Problem to work on:
Skip the pictures and return every entry exactly as written.

(Revision tracking records)
'''

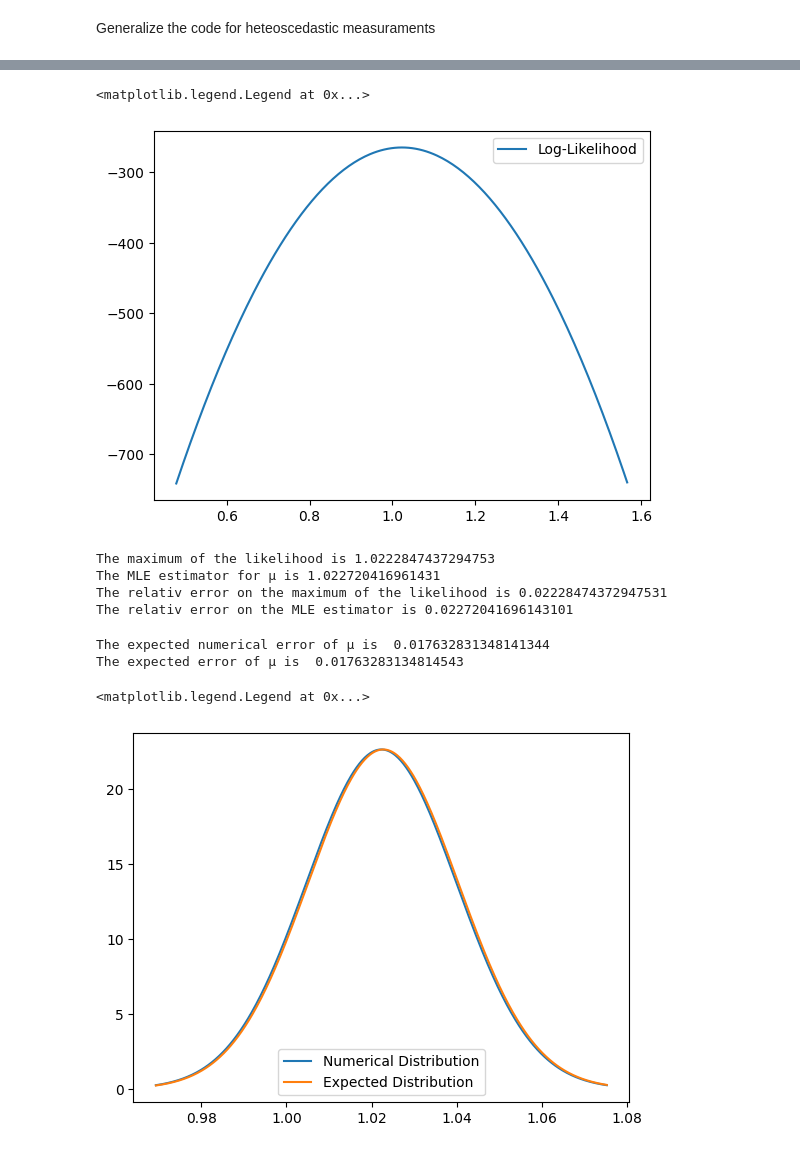
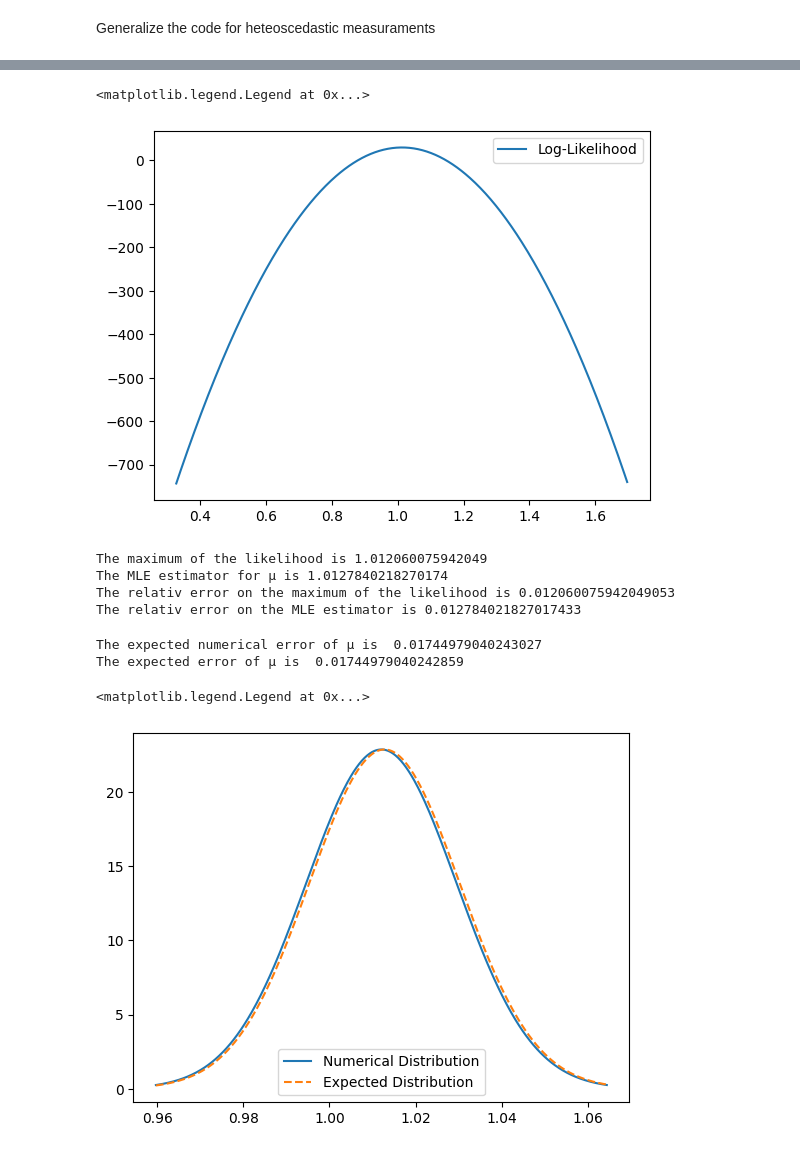
Before and after one commit to oblivion0218/ES_AstroStatistic, a Jupyter notebook: Sara_Antonellini/Lecture4/position.ipynb, the cells around one changed output, grey strips where cells are left out. Saved outputs shown, nothing was run; the diff lists cells and outputs as text; code cells hidden in the pictures.

```diff
--- a/Sara_Antonellini/Lecture4/position.ipynb
+++ b/Sara_Antonellini/Lecture4/position.ipynb
@@ -143,8 +146,14 @@ sigma_true=0.2
 sigma_gen=0.5 #Measurement error
 mu_s=0.2
 sigma_s=0.05
+np.random.seed(42)
 sigmai=np.random.normal(mu_s, sigma_s,N)
-xi= np.random.normal(mu_true,sigma_gen,N)
+x= []
+for s in sigmai:
+    sample = norm(mu_true, s).rvs(1)
+    x.append(sample)
+
+xi= np.concatenate(x)
 # %%
 value=np.linspace(min(xi)-3*max(sigmai),max(xi)+3*max(sigmai), 1000)
 for i in range(N):
@@ -170,7 +179,7 @@ plt.plot(value, log_likelihood, label="Log-Likelihood")
 plt.legend()
 # %% [output]
 <matplotlib.legend.Legend at 0x...>
-[figure, old version]
+[figure, new version]
 # %%
 max_value = value[np.argmax(likelihood)]
 print("The maximum of the likelihood is", max_value)
@@ -184,10 +193,10 @@ err_est=np.abs(mu_estimator-mu_true)/mu_true
 print("The relativ error on the maximum of the likelihood is", err_max)
 print("The relativ error on the MLE estimator is", err_est)
 # %% [output]
-The maximum of the likelihood is 1.0222847437294753
-The MLE estimator for μ is 1.022720416961431
-The relativ error on the maximum of the likelihood is 0.02228474372947531
-The relativ error on the MLE estimator is 0.02272041696143101
+The maximum of the likelihood is 1.012060075942049
+The MLE estimator for μ is 1.0127840218270174
+The relativ error on the maximum of the likelihood is 0.012060075942049053
+The relativ error on the MLE estimator is 0.012784021827017433
 # %%
 derivate=np.diff(log_likelihood,2)
 dteta=value[1]-value[0]
@@ -200,15 +209,15 @@ matrixf_mu=den
 sigmamu=np.sqrt(1/matrixf_mu)
 print("The expected error of μ is ", sigmamu)
 # %% [output]
-The expected numerical error of μ is  0.017632831348141344
-The expected error of μ is  0.01763283134814543
+The expected numerical error of μ is  0.01744979040243027
+The expected error of μ is  0.01744979040242859
 # %%
 x=np.linspace(max_value-3*sigmamu_n,max_value+3*sigmamu_n, 500)
 gauss_n=norm.pdf(x,max_value,sigmamu_n)
 gauss=norm.pdf(x,mu_estimator,sigmamu)
 plt.plot(x,gauss_n,label="Numerical Distribution")
-plt.plot(x,gauss, label="Expected Distribution")
+plt.plot(x,gauss, label="Expected Distribution", ls='dashed')
 plt.legend()
 # %% [output]
 <matplotlib.legend.Legend at 0x...>
-[figure, old version]
+[figure, new version]
```
Also changed, not shown: parts of 8 cells of this notebook, 2 other files.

'''

Written response:
Before and after one commit to oblivion0218/ES_AstroStatistic, a Jupyter notebook: Sara_Antonellini/Lecture4/position.ipynb, the cells around one changed output, grey strips where cells are left out. Saved outputs shown, nothing was run; the diff lists cells and outputs as text; code cells hidden in the pictures.

```diff
--- a/Sara_Antonellini/Lecture4/position.ipynb
+++ b/Sara_Antonellini/Lecture4/position.ipynb
@@ -143,8 +146,14 @@ sigma_true=0.2
 sigma_gen=0.5 #Measurement error
 mu_s=0.2
 sigma_s=0.05
+np.random.seed(42)
 sigmai=np.random.normal(mu_s, sigma_s,N)
-xi= np.random.normal(mu_true,sigma_gen,N)
+x= []
+for s in sigmai:
+    sample = norm(mu_true, s).rvs(1)
+    x.append(sample)
+
+xi= np.concatenate(x)
 # %%
 value=np.linspace(min(xi)-3*max(sigmai),max(xi)+3*max(sigmai), 1000)
 for i in range(N):
@@ -170,7 +179,7 @@ plt.plot(value, log_likelihood, label="Log-Likelihood")
 plt.legend()
 # %% [output]
 <matplotlib.legend.Legend at 0x...>
-[figure, old version]
+[figure, new version]
 # %%
 max_value = value[np.argmax(likelihood)]
 print("The maximum of the likelihood is", max_value)
@@ -184,10 +193,10 @@ err_est=np.abs(mu_estimator-mu_true)/mu_true
 print("The relativ error on the maximum of the likelihood is", err_max)
 print("The relativ error on the MLE estimator is", err_est)
 # %% [output]
-The maximum of the likelihood is 1.0222847437294753
-The MLE estimator for μ is 1.022720416961431
-The relativ error on the maximum of the likelihood is 0.02228474372947531
-The relativ error on the MLE estimator is 0.02272041696143101
+The maximum of the likelihood is 1.012060075942049
+The MLE estimator for μ is 1.0127840218270174
+The relativ error on the maximum of the likelihood is 0.012060075942049053
+The relativ error on the MLE estimator is 0.012784021827017433
 # %%
 derivate=np.diff(log_likelihood,2)
 dteta=value[1]-value[0]
@@ -200,15 +209,15 @@ matrixf_mu=den
 sigmamu=np.sqrt(1/matrixf_mu)
 print("The expected error of μ is ", sigmamu)
 # %% [output]
-The expected numerical error of μ is  0.017632831348141344
-The expected error of μ is  0.01763283134814543
+The expected numerical error of μ is  0.01744979040243027
+The expected error of μ is  0.01744979040242859
 # %%
 x=np.linspace(max_value-3*sigmamu_n,max_value+3*sigmamu_n, 500)
 gauss_n=norm.pdf(x,max_value,sigmamu_n)
 gauss=norm.pdf(x,mu_estimator,sigmamu)
 plt.plot(x,gauss_n,label="Numerical Distribution")
-plt.plot(x,gauss, label="Expected Distribution")
+plt.plot(x,gauss, label="Expected Distribution", ls='dashed')
 plt.legend()
 # %% [output]
 <matplotlib.legend.Legend at 0x...>
-[figure, old version]
+[figure, new version]
```
Also changed, not shown: parts of 8 cells of this notebook, 2 other files.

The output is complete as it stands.